  *7 Decision: The opposition is dismissed.



L. E. Rooney



E. J. Seeherman



G. D. Hohein



Members, Trademark Trial and Appeal Board



FN1. Registration. No. 1,375,808 issued December 17, 1985



FN2. Registration. No. 1,355,328 issued August 20, 1985



FN3. Registration. No. 1,380,466 issued January 28, 1986



FN4. Registration. No. 1,390,678 issued April 22, 1986



FN5. Registration. No. 1,448,340 issued July 21, 1987



FN6. In any event, since opposer introduced testimony much to the same effect during its testimony-in-chief, the additional testimony directed to the same subject matter would have had little effect on the ultimate question of likelihood of confusion.



FN7. Porta-Tool, Incorporated v. DND Corporation, 196 USPQ 643 (TTAB 1977).
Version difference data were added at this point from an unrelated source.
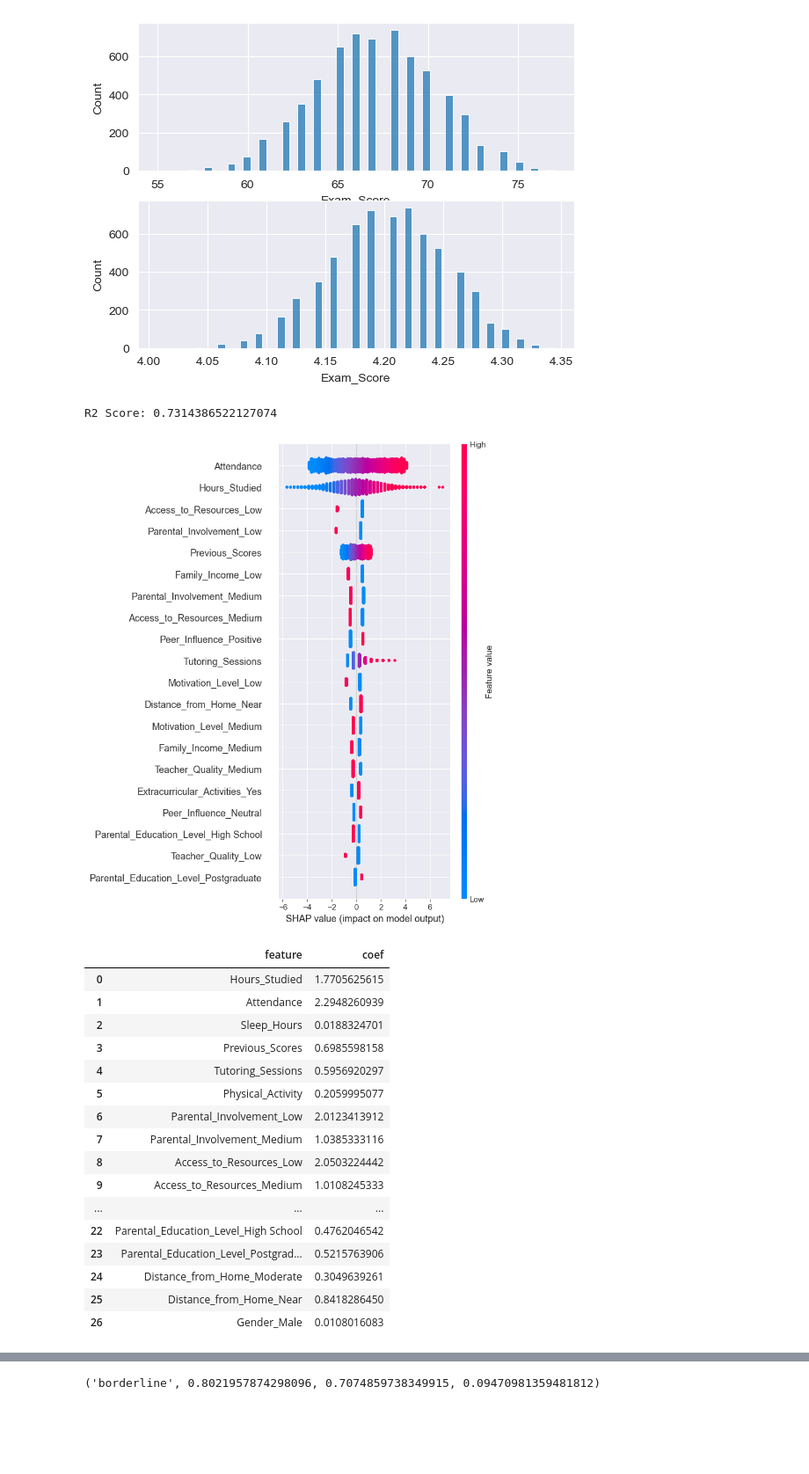
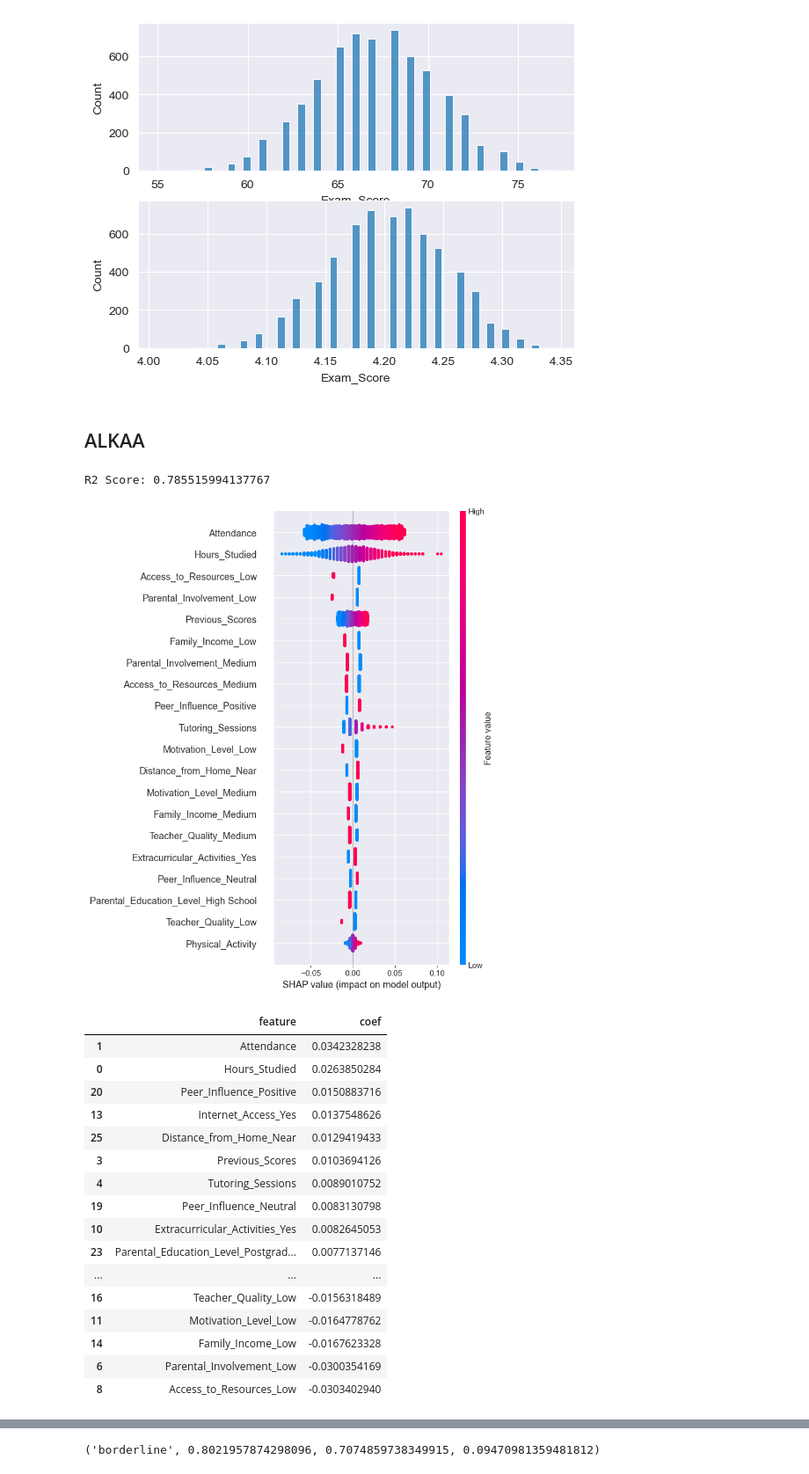
Before and after one commit to joona111/TIES4600, a Jupyter notebook: students.ipynb, the cells around one changed output, grey strips where cells are left out. Shown at 88% size. Drawn from its saved outputs; the diff is of its cells as text; code cells hidden in the pictures; blank space fills up the shorter version.

```diff
--- a/students.ipynb
+++ b/students.ipynb
@@ -27,7 +27,7 @@ def load_data():
     #X["outlier"] = np.where(X["Exam_Score"]>78,1,0)
     #X = X[X["outlier"]!=1].reset_index()
     #X.drop(columns=["outlier"],inplace=True)
-    X.drop(columns=["Distance_from_Home"])
+    #X.drop(columns=["Distance_from_Home","Gender"])
     #X = X[X["Exam_Score"] < 78]
     y = X["Exam_Score"]
     X.drop(columns=["Exam_Score"], inplace=True)
@@ -58,59 +58,63 @@ sns.histplot(np.log(y),ax=axs[1])
 # %% [output]
 <Axes: xlabel='Exam_Score', ylabel='Count'>
 [figure]
+# %% [markdown]
+
+## ALKAA
 # %%
 import shap
 X,y=load_data()
-#y = np.log(y)
+y = np.log(y)
 
 
 categorical_columns = X.select_dtypes(include="object").columns.tolist()
 numeric = X.select_dtypes(exclude="object").columns.tolist()
 encoder = OneHotEncoder(sparse_output=False,drop="first")
 encoded = encoder.fit_transform(X[categorical_columns])
 X.drop(columns=categorical_columns,inplace=True)
 encoded_names = encoder.get_feature_names_out()
 X = pd.concat(
     [X, pd.DataFrame(encoded, columns=encoded_names, index=X.index)],
     axis=1
 )
 scaler = StandardScaler()
 X[numeric] = scaler.fit_transform(X[numeric])
 
 X.columns = X.columns.astype(str)
 X,X_test,y,y_test = train_test_split(X,y,test_size=0.2,random_state=42)
 lm = LinearRegression()
 lm.fit(X,y)
 preds = lm.predict(X_test)
 r2 = r2_score(y_test,preds)
 print(f'R2 Score: {r2}')
 coefs = pd.DataFrame({"feature": X.columns, "coef": lm.coef_})
 
 explainer = shap.LinearExplainer(lm, X)
 shap_values = explainer(X)
 shap.summary_plot(shap_values)
 
+coefs.sort_values(by="coef",ascending=False,inplace=True)
 coefs
 # %% [output]
-R2 Score: 0.7314386522127074
+R2 Score: 0.785515994137767
-[figure, old version]
+[figure, new version]
 |  | feature | coef |
-| 0 | Hours_Studied | 1.7705625615 |
-| 1 | Attendance | 2.2948260939 |
-| 2 | Sleep_Hours | 0.0188324701 |
-| 3 | Previous_Scores | 0.6985598158 |
-| 4 | Tutoring_Sessions | 0.5956920297 |
-| 5 | Physical_Activity | 0.2059995077 |
-| 6 | Parental_Involvement_Low | 2.0123413912 |
-| 7 | Parental_Involvement_Medium | 1.0385333116 |
-| 8 | Access_to_Resources_Low | 2.0503224442 |
-| 9 | Access_to_Resources_Medium | 1.0108245333 |
+| 1 | Attendance | 0.0342328238 |
+| 0 | Hours_Studied | 0.0263850284 |
+| 20 | Peer_Influence_Positive | 0.0150883716 |
+| 13 | Internet_Access_Yes | 0.0137548626 |
+| 25 | Distance_from_Home_Near | 0.0129419433 |
+| 3 | Previous_Scores | 0.0103694126 |
+| 4 | Tutoring_Sessions | 0.0089010752 |
+| 19 | Peer_Influence_Neutral | 0.0083130798 |
+| 10 | Extracurricular_Activities_Yes | 0.0082645053 |
+| 23 | Parental_Education_Level_Postgrad... | 0.0077137146 |
 | ... | ... | ... |
-| 22 | Parental_Education_Level_High School | 0.4762046542 |
-| 23 | Parental_Education_Level_Postgrad... | 0.5215763906 |
-| 24 | Distance_from_Home_Moderate | 0.3049639261 |
-| 25 | Distance_from_Home_Near | 0.8418286450 |
-| 26 | Gender_Male | 0.0108016083 |
+| 16 | Teacher_Quality_Low | -0.0156318489 |
+| 11 | Motivation_Level_Low | -0.0164778762 |
+| 14 | Family_Income_Low | -0.0167623328 |
+| 6 | Parental_Involvement_Low | -0.0300354169 |
+| 8 | Access_to_Resources_Low | -0.0303402940 |
 # %%
 from sklearn.compose import ColumnTransformer
 from sklearn.pipeline import Pipeline
```
Also changed, not shown: parts of 2 cells of this notebook.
FN8. One of opposer's registrations is for the mark RITZ for electrical household appliances. We note that it has not been discussed by opposer in its argument. Neither have we discussed it since the fame attributable to opposer's hotel services would not necessarily carry over to goods of this type and since, in any event, we find such goods to be quite remote from applicant's goods.



FN9. The Random House Dictionary, 1987.



FN10. While third-party registrations, the marks in which have not been shown to be in actual use, have little, if any, probative value in a case based on the likelihood of confusion between two other marks, they may be relied on to show that a word common to each of the third-party marks has a readily understood and well-known meaning and that it has been adopted by third parties to express that meaning. See Red Carpet Corporation v. Johnstown American Enterprises Inc., 7 USPQ2d 1404 (TTAB 1988).


<< Return to TTAB Final Decision Archive 1990